■ WHAT IS NEEDED:
Write out every entry, unchanged. Skip any picture.

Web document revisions
------
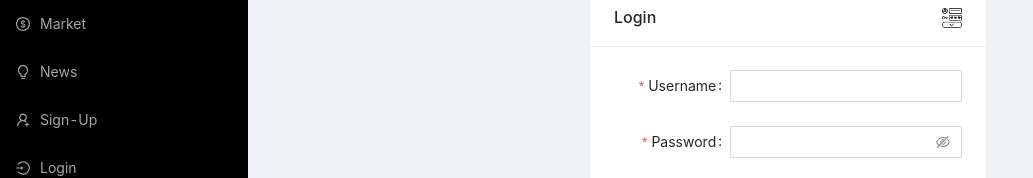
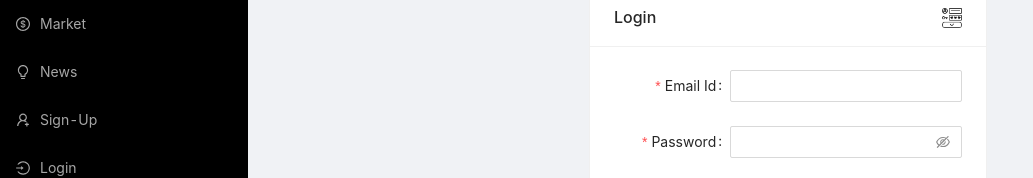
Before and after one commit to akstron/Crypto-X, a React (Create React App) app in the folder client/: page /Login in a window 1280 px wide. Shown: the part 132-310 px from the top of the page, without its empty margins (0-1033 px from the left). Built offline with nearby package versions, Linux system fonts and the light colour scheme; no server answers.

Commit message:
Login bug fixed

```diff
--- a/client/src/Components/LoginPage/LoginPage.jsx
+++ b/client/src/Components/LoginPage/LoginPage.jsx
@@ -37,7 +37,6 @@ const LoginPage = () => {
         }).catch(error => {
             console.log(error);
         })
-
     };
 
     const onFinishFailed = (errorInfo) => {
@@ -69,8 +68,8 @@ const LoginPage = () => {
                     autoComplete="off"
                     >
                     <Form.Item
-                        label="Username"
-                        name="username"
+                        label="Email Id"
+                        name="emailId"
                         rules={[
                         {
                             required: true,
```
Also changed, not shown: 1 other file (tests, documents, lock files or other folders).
------
■ RESULT:
Before and after one commit to akstron/Crypto-X, a React (Create React App) app in the folder client/: page /Login in a window 1280 px wide. Shown: the part 132-310 px from the top of the page, without its empty margins (0-1033 px from the left). Built offline with nearby package versions, Linux system fonts and the light colour scheme; no server answers.

Commit message:
Login bug fixed

```diff
--- a/client/src/Components/LoginPage/LoginPage.jsx
+++ b/client/src/Components/LoginPage/LoginPage.jsx
@@ -37,7 +37,6 @@ const LoginPage = () => {
         }).catch(error => {
             console.log(error);
         })
-
     };
 
     const onFinishFailed = (errorInfo) => {
@@ -69,8 +68,8 @@ const LoginPage = () => {
                     autoComplete="off"
                     >
                     <Form.Item
-                        label="Username"
-                        name="username"
+                        label="Email Id"
+                        name="emailId"
                         rules={[
                         {
                             required: true,
```
Also changed, not shown: 1 other file (tests, documents, lock files or other folders).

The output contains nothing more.